James Mark Shields, associate professor of comparative humanities and Asian thought at Bucknell University, recently served as a guest of the Tanaka Asian Studies Lecture Series on April 18, delivering the talk, “Against Harmony: Progressive and Radical Buddhism in Modern Japan.”
“Professor Shields is one of the leading specialists in radical and progressive Buddhism, pushing the boundaries of how we understand Buddhist thought and practice in Asia,” says Darrin Magee, associate professor of environmental studies and chair of the Asian Studies Department. “We’re extremely fortunate to have him joining us here as part of the Tanaka Asian Study Lecture Series.”
At Bucknell, Shields teaches courses on Modern Japanese Buddhist thought, Buddhism, Shinto, East Asian religions, Asian and comparative philosophy, and sexuality and gender. He has published two books, including “Critical Buddhism: Engaging with Modern Japanese Buddhist Thought” and “Teaching Buddhism in the West: From the Wheel to the Web.” Shields has also authored five book chapters and more than a dozen articles in academic journals.
Shields received his Ph.D., M.A. and B.A. from McGill University in Montréal, and his M.Phil. from the University of Cambridge. He has been an associate in research at the Reischauer Institute for Japanese Studies at Harvard University since 2009.
Prior to his Tanaka lecture, Shields facilitated a session of Associate Professor of Religious Studies John Krummel’s “Japanese Religions” course.
The Tanaka Asian Studies Lecture Series is funded by the Tanaka Memorial Foundation.

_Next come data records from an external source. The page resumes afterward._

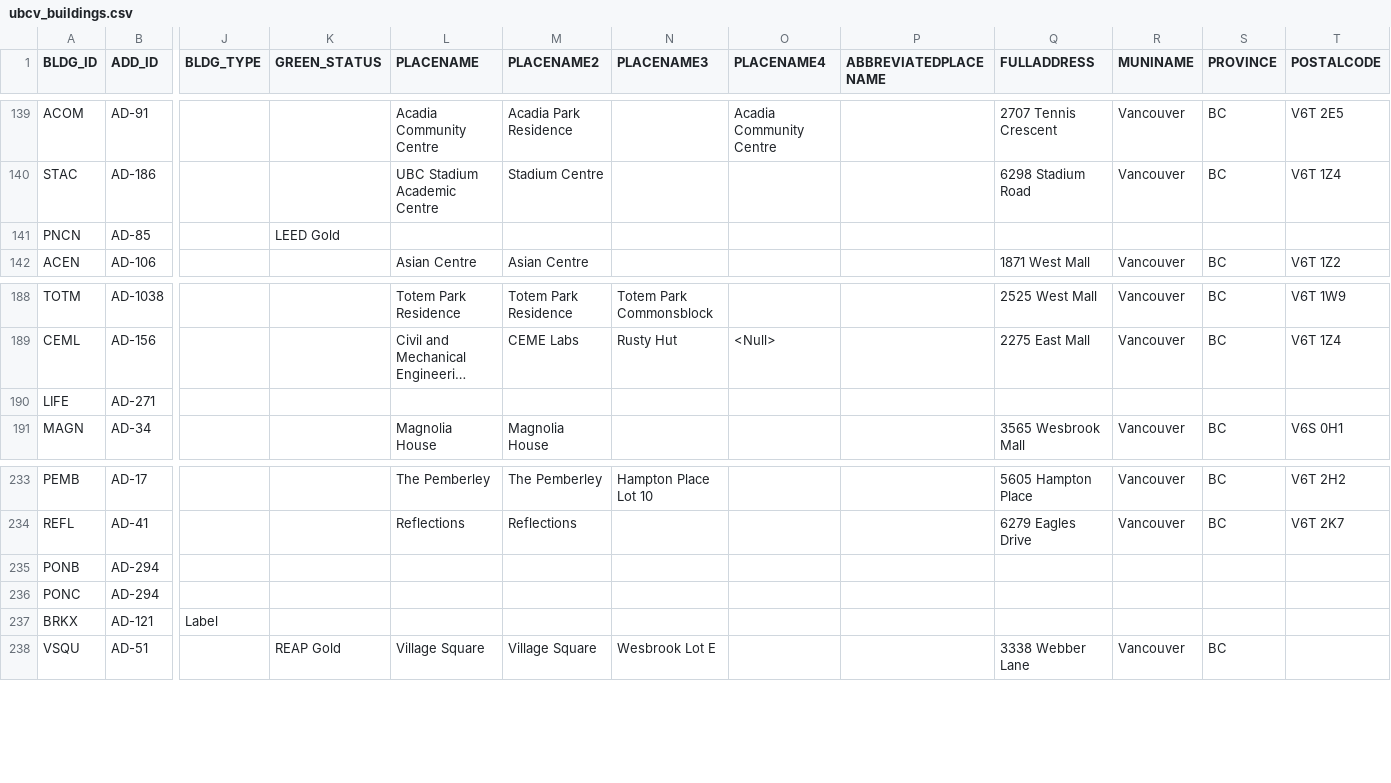
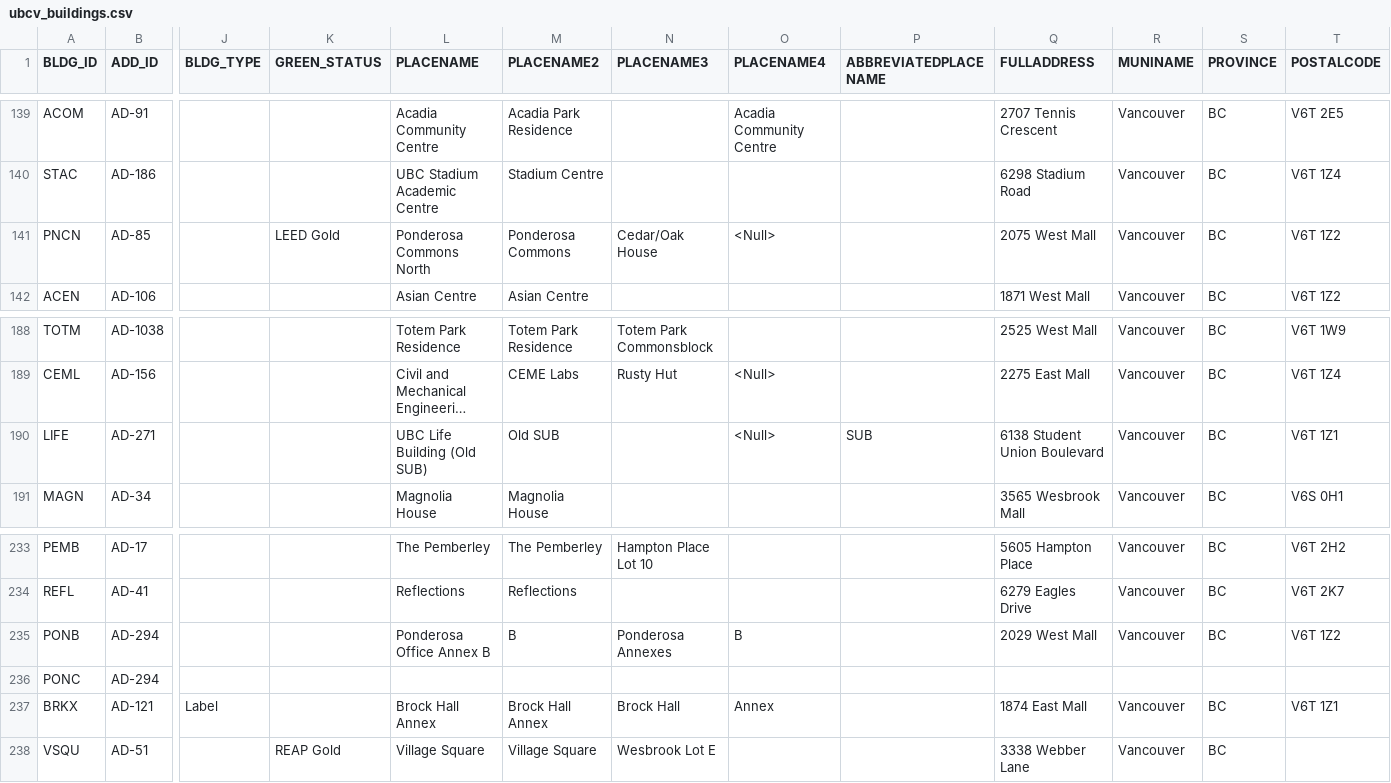
Before and after one commit to UBCGeodata/ubcv-buildings, a CSV file: csv/ubcv_buildings.csv, drawn as a sheet; only a part is shown, gaps mark what is left out; long unchanged cells end in …; the diff covers the shown part only; the diff names each change by its address in the sheet, - before the commit and + after, or states it on an @@ line.

```diff
--- a/csv/ubcv_buildings.csv
+++ b/csv/ubcv_buildings.csv
-L141 (PLACENAME): (empty)
+L141 (PLACENAME): Ponderosa Commons North
-M141 (PLACENAME2): (empty)
+M141 (PLACENAME2): Ponderosa Commons
-N141 (PLACENAME3): (empty)
+N141 (PLACENAME3): Cedar/Oak House
-O141 (PLACENAME4): (empty)
+O141 (PLACENAME4): <Null>
-Q141 (FULLADDRESS): (empty)
+Q141 (FULLADDRESS): 2075 West Mall
-R141 (MUNINAME): (empty)
+R141 (MUNINAME): Vancouver
-S141 (PROVINCE): (empty)
+S141 (PROVINCE): BC
-T141 (POSTALCODE): (empty)
+T141 (POSTALCODE): V6T 1Z2
-L190 (PLACENAME): (empty)
+L190 (PLACENAME): UBC Life Building (Old SUB)
-M190 (PLACENAME2): (empty)
+M190 (PLACENAME2): Old SUB
-O190 (PLACENAME4): (empty)
+O190 (PLACENAME4): <Null>
-P190 (ABBREVIATEDPLACENAME): (empty)
+P190 (ABBREVIATEDPLACENAME): SUB
-Q190 (FULLADDRESS): (empty)
+Q190 (FULLADDRESS): 6138 Student Union Boulevard
-R190 (MUNINAME): (empty)
+R190 (MUNINAME): Vancouver
-S190 (PROVINCE): (empty)
+S190 (PROVINCE): BC
-T190 (POSTALCODE): (empty)
+T190 (POSTALCODE): V6T 1Z1
-L235 (PLACENAME): (empty)
+L235 (PLACENAME): Ponderosa Office Annex B
-M235 (PLACENAME2): (empty)
+M235 (PLACENAME2): B
-N235 (PLACENAME3): (empty)
+N235 (PLACENAME3): Ponderosa Annexes
-O235 (PLACENAME4): (empty)
+O235 (PLACENAME4): B
-Q235 (FULLADDRESS): (empty)
+Q235 (FULLADDRESS): 2029 West Mall
-R235 (MUNINAME): (empty)
+R235 (MUNINAME): Vancouver
-S235 (PROVINCE): (empty)
+S235 (PROVINCE): BC
-T235 (POSTALCODE): (empty)
+T235 (POSTALCODE): V6T 1Z2
-L237 (PLACENAME): (empty)
+L237 (PLACENAME): Brock Hall Annex
-M237 (PLACENAME2): (empty)
+M237 (PLACENAME2): Brock Hall Annex
-N237 (PLACENAME3): (empty)
+N237 (PLACENAME3): Brock Hall
-O237 (PLACENAME4): (empty)
+O237 (PLACENAME4): Annex
-Q237 (FULLADDRESS): (empty)
+Q237 (FULLADDRESS): 1874 East Mall
-R237 (MUNINAME): (empty)
+R237 (MUNINAME): Vancouver
-S237 (PROVINCE): (empty)
+S237 (PROVINCE): BC
-T237 (POSTALCODE): (empty)
+T237 (POSTALCODE): V6T 1Z1
```
Also changed, not shown: 65 edited cells elsewhere in this file, csv/ubcv_building_records.csv, csv/ubcv_subbuildings.csv, 6 other files.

Since 1992, the Foundation has been a major contributor to the education and intellectual growth of both faculty and students on the HWS campus.
The event was coordinated by Magee, who joined the HWS faculty in 2008. He has authored a number of articles on China’s water and energy and has presented his work at conferences and institutes throughout the world, including Oxford University, the University of Colorado and the National Youth Science Foundation.